Pāgina 663 - ... hydrogen, the power of combining with acids has altogether disappeared. In these hydrogen-compounds the gradation of properties is. indeed even more marked than in their trimethylated and triethylated derivatives. On comparing the terminal points of the series, ammonia and antimonietted hydrogen, we cannot fail to be struck by the dissimilarity of properties which at the first glance appears to limit the analogy of the two compounds to a mere parallelism of composition. In the methylated and...
Pāgina 596 - At this time neither I nor my friends had seen the inside of a chemical works, and whatever knowledge I had was obtained from books. This, however, was not so serious a drawback as at first it might appear to be, as the kind of apparatus required, and the character of the operations to be performed, were so entirely different from any in use that there was but little to copy from.
Pāgina 597 - ... had it not been for this discovery, the coal-tar colour industry could not have been started.
Pāgina 595 - Although the results were not so encouraging as could be wished, I was persuaded of the importance of the colouring matter, and the result was that, in October, I sought an interview with my old master Hofmann and told him of the discovery of this dye, showing him patterns dyed with it, at the same time saying that as I was going to undertake its manufacture, I was sorry that I should have to leave the Royal College of Chemistry. At this he appeared annoyed, and spoke in a very discouraging manner,...
Pāgina 217 - The flames of cyanogen and acetylene are peculiar in respect that the te'mperature of individual decomposing molecules is not dependent entirely on the temperature generated by the combustion which is a function of the tension of dissociation of the oxidised products, carbonic acid and water. We have no means of defining with any accuracy the temperature which the particles of such a flame may reach. We know, however, that the mean temperature of the flames of carbonic oxide and hydrogen lies between...

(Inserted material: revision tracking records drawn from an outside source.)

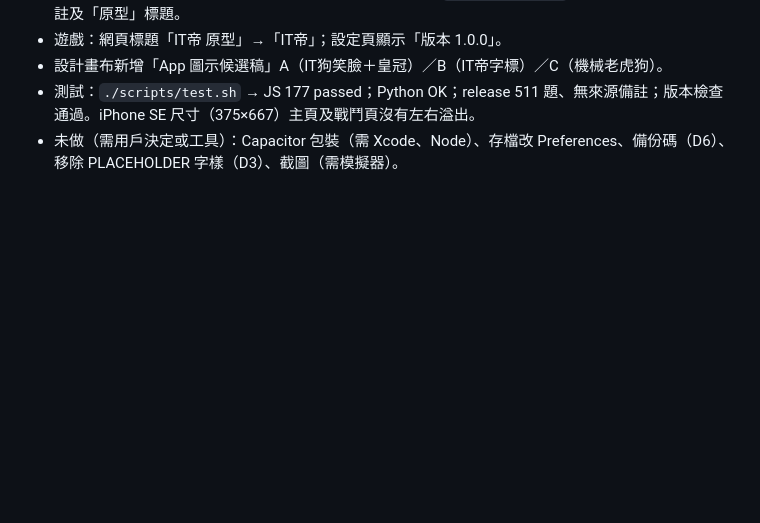
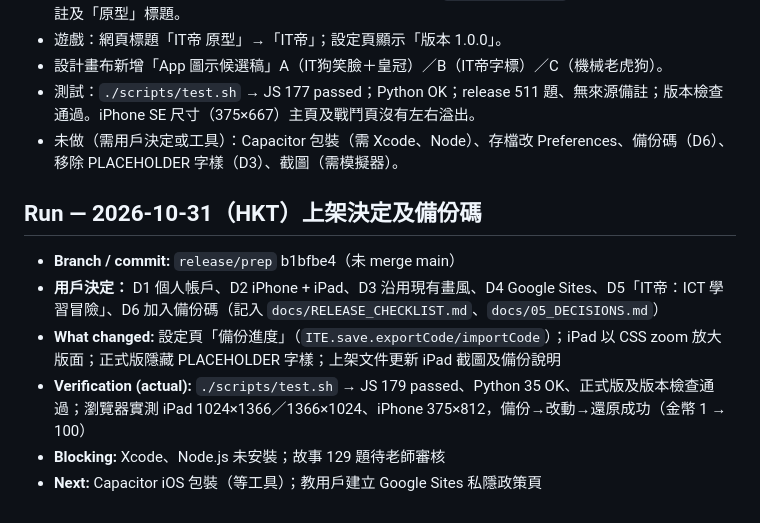
Before and after one commit to lchhk1999-cpu/it-emperor-claude, a Markdown page: docs/PROGRESS.md, the part around the change. GitHub-like rendering; blank space fills up the shorter version.

Commit message:
Progress log: release decisions run
Co-Authored-By: Claude Opus 5.5 <noreply@anthropic.com>

```diff
--- a/docs/PROGRESS.md
+++ b/docs/PROGRESS.md
@@ -445,3 +445,11 @@
 - 設計畫布新增「App 圖示候選稿」A（IT狗笑臉＋皇冠）／B（IT帝字標）／C（機械老虎狗）。
 - 測試：`./scripts/test.sh` → JS 177 passed；Python OK；release 511 題、無來源備註；版本檢查通過。iPhone SE 尺寸（375×667）主頁及戰鬥頁沒有左右溢出。
 - 未做（需用戶決定或工具）：Capacitor 包裝（需 Xcode、Node）、存檔改 Preferences、備份碼（D6）、移除 PLACEHOLDER 字樣（D3）、截圖（需模擬器）。
+
+## Run — 2026-10-31（HKT）上架決定及備份碼
+- **Branch / commit:** `release/prep` b1bfbe4（未 merge main）
+- **用戶決定：** D1 個人帳戶、D2 iPhone + iPad、D3 沿用現有畫風、D4 Google Sites、D5「IT帝：ICT 學習冒險」、D6 加入備份碼（記入 `docs/RELEASE_CHECKLIST.md`、`docs/05_DECISIONS.md`）
+- **What changed:** 設定頁「備份進度」（`ITE.save.exportCode/importCode`）；iPad 以 CSS zoom 放大版面；正式版隱藏 PLACEHOLDER 字樣；上架文件更新 iPad 截圖及備份說明
+- **Verification (actual):** `./scripts/test.sh` → JS 179 passed、Python 35 OK、正式版及版本檢查通過；瀏覽器實測 iPad 1024×1366／1366×1024、iPhone 375×812，備份→改動→還原成功（金幣 1 → 100）
+- **Blocking:** Xcode、Node.js 未安裝；故事 129 題待老師審核
+- **Next:** Capacitor iOS 包裝（等工具）；教用戶建立 Google Sites 私隱政策頁
```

Pāgina 834 - ... of air comparatively cold. The real temperature of visible flame is perhaps as high as any we are acquainted with. Mr. TENNANT was in the habit of showing an experiment, which demonstrates the intensity of its heat. He used to fuse a small filament of platinum in the flame of a common candle; and it is proved by many facts, that a stream of air may be made to render a metallic body white hot, yet not be itself luminous.